First-ever implant treats heart failure at Israeli hospital

Unique Israeli device offers hope to those suffering diastolic heart failure, Haifa hospital becomes first to use innovative heart solution.

Arutz Sheva Staff ,

Innovative operation at Rambam Hospital
Innovative operation at Rambam Hospital

Haifa's Rambam Hospital became the first in the world to implant a device intended to improve cardiac function in patients diagnosed with diastolic heart failure.

Over 23 million people worldwide suffer from heart failure, a condition in which the heart fails to pump sufficient oxygenated blood to meet the body's needs. Symptoms include shortness of breath, tiredness, swollen legs and limited ability to exercise or perform simple physical tasks.

The prognosis of heart failure is poor, with over 40% of patients dying within 5 years of diagnosis.

Approximately half of these patients suffer diastolic heart failure, which occurs when the heart's left ventricle fails to relax and adequately refill with blood (diastolic phase of the heart cycle). As a result, patients suffer a high filling pressure, congestion and shortness of breath. Risk of diastolic heart failure increases with age, and those at higher risk include women with hypertension, obesity, and diabetes. Currently, there is no proven treatment.

CorAssist, an Israeli start-up company, developed the CORolla®, an elastic device that is implanted inside the left ventricle of the heart by a minimally invasive procedure on a beating heart. The device can improve cardiac diastolic function by applying direct expansion force on the ventricle wall to help the heart fill with blood.

The CorAssist technology was invented by Dr. Yair Feld, a cardiologist at Rambam Health Care Campus (Rambam), together with partners Dr. Yotam Reisner and Dr. Shay Dubi.

Department of Cardiac Surgery Director Professor Gil Bolotin, and Interventional Cardiology Unit senior physician Dr. Arthur Kerner recently led a multi-disciplinary team of cardiologists, heart surgeons, and other Rambam medical professionals in the first clinical implantation surgery on a 72-year old Canadian man admitted specifically for this procedure.

When asked how and why he came to Rambam for the procedure, Robert MacLachlan explained that he had run out of treatment options in Canada for his diastolic heart failure. His wife had read about the CORolla implant on the Internet and contacted Dr. Karen Bitton Worms, Head of Research – Department of Cardiac Surgery at Rambam.

MacLachlan's cardiologist encouraged him to apply. saying he would be going to a great facility, a university hospital with good people. Professor Gil Bolotin explained that while many potential applicants were interested in the procedure, no one wanted to be first.
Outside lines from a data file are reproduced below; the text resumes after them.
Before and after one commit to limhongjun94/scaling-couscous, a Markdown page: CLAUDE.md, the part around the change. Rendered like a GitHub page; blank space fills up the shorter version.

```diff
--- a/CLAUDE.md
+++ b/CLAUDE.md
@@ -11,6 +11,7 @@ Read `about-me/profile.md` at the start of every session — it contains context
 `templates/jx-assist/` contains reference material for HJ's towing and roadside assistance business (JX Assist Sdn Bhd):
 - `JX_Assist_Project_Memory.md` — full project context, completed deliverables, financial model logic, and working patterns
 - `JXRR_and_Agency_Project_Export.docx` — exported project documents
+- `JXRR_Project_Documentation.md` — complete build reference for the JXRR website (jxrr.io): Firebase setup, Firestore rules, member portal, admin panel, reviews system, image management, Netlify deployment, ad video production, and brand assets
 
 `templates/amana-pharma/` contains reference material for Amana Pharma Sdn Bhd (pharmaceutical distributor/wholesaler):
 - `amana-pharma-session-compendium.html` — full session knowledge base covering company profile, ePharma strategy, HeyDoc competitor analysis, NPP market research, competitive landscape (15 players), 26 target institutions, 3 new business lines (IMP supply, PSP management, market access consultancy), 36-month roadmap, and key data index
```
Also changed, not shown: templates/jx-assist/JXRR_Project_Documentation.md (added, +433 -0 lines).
Bright-eyed MacLachlan spoke of his experience with Rambam’s culturally diverse staff all sharing one special characteristic - a heart!

Rambam Director and CEO Professor Rafi Beyer explained, "Patients turn to us for the 'Rambam Advantage.' They know that Rambam's physician researchers have access to some of the most innovative technologies and treatments."
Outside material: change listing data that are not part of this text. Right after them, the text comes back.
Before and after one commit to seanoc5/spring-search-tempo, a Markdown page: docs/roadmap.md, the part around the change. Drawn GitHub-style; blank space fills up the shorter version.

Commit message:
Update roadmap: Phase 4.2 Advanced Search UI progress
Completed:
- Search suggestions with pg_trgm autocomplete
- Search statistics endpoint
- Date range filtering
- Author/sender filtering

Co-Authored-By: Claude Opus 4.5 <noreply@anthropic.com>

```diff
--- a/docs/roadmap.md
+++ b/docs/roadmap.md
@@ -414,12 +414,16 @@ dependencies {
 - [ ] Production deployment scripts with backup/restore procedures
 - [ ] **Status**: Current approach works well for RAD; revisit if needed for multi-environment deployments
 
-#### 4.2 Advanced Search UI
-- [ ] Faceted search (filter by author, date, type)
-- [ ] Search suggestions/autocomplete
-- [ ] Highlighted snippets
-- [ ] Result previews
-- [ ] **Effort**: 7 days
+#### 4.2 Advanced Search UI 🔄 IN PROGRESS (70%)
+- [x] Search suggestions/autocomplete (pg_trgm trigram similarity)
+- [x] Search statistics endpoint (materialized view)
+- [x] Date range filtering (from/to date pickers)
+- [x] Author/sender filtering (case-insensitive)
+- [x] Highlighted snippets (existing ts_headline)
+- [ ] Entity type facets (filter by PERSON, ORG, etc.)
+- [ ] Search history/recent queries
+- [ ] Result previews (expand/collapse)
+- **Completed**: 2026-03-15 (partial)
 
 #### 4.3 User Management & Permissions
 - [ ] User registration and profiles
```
"I am proud that Rambam offers treatments to patients not available anywhere else in the world."

The Israel Ministry of Health has authorized up to 10 clinical trials at Rambam in Israel to test the efficacy of cardiac catheterization for placement of the CORolla® implant.

The patient
The CORolla® implant